An offset is an agreement by a selling company to invest in the country purchasing from it. Offsets can take many forms. For example, they can include an agreement that the company will co-produce with a local company, subcontracting with a local supplier, or other investments in the purchasing company’s economy. Offsets can be direct, in which an investment is related to the items purchased in the contract, or indirect, which means that they’re not related to the contract itself. Offsets are a major issue in the defence sector, but are largely unknown in other sectors. But offset contracts are increasingl common. Outstanding offsets now represent about US $500bn worldwide. One of the reasons that offset programmes are at a high risk of corruption is that they are often very high-value–they can even exceed 100% of the main contract.
Offsets are opaque and complex mechanisms, which receive much less attention than the main defence deal and are particularly susceptible to corruption . There are currently major corruption allegations involving offsets, for example in submarine deals in Portugal, Malaysia and Greece.
Not all defence companies are involved in offset contracting. Based on public information, 82 of the 163 companies in this analysis are in involved in offset contracting. Only thirteen of these companies provide public evidence that offset contracting corruption risk is either addressed in policies and procedures, or that offset brokers and offset partners undergo due diligence. Only three companies out of the thirteen publish evidence of detailed procedures to mitigate offset contracting corruption risk.
This shows that this is an area where the industry can improve substantially. Companies should provide public evidence that corruption risks are explicitly addressed through policies, procedures and contractual terms that increase transparency and accountability in their offset programmes. Companies can providing tailored training for employees involved in offset contracts and conducting due diligence on all brokers and providers during appointment and re-appointment.
There also needs to be greater transparency on the government side in relation to offsets packages proposed by the contractors, offsets contracts, and the performance of these contracts.

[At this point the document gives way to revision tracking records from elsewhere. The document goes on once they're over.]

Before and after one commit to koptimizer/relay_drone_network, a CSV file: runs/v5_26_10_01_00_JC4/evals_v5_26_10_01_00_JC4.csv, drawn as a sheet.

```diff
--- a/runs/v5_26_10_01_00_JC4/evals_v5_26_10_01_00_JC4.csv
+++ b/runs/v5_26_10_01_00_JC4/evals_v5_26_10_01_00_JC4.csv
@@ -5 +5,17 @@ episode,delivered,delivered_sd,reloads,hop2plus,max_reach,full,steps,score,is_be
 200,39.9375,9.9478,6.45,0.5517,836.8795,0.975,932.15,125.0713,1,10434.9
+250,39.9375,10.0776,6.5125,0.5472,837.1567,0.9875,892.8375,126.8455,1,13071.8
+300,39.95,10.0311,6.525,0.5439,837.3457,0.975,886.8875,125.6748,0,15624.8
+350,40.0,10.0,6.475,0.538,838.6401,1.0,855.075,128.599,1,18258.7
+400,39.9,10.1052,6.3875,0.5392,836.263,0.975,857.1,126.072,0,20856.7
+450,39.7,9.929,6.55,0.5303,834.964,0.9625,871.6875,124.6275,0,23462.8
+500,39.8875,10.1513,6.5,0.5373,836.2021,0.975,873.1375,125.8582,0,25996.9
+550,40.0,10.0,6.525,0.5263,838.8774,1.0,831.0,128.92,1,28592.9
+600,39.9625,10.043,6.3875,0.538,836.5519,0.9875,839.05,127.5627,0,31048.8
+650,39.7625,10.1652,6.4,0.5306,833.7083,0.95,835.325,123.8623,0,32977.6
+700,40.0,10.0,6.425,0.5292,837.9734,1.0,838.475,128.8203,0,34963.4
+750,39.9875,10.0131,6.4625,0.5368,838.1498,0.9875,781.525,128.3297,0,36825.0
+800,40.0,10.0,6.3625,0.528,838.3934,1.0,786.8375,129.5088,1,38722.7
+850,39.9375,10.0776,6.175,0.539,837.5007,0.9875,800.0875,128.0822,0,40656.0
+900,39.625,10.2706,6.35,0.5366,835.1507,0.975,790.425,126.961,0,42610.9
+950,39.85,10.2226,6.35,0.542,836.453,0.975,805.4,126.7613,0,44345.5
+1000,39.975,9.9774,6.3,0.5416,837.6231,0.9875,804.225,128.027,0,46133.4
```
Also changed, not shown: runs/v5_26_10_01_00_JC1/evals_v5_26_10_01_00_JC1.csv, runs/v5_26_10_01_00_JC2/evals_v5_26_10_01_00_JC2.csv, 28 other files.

Internal information provided by companies shows that there is better practice in place in some companies, but that information is not yet in the public domain. Looking at internal information, the number of companies that have mechanisms in place to address corruption risks in offsets doubles (from 12 to 24). The number of companies that conduct due diligence on offsets partners more than doubles, from 12 to 27 companies. However, the majority of companies still do not have good procedures in place. 47 of the 63 companies providing internal information engage in offset contracting. Of that 47, less than a quarter score well on addressing corruption risks and just over one-third score well on due diligence for offsets partners.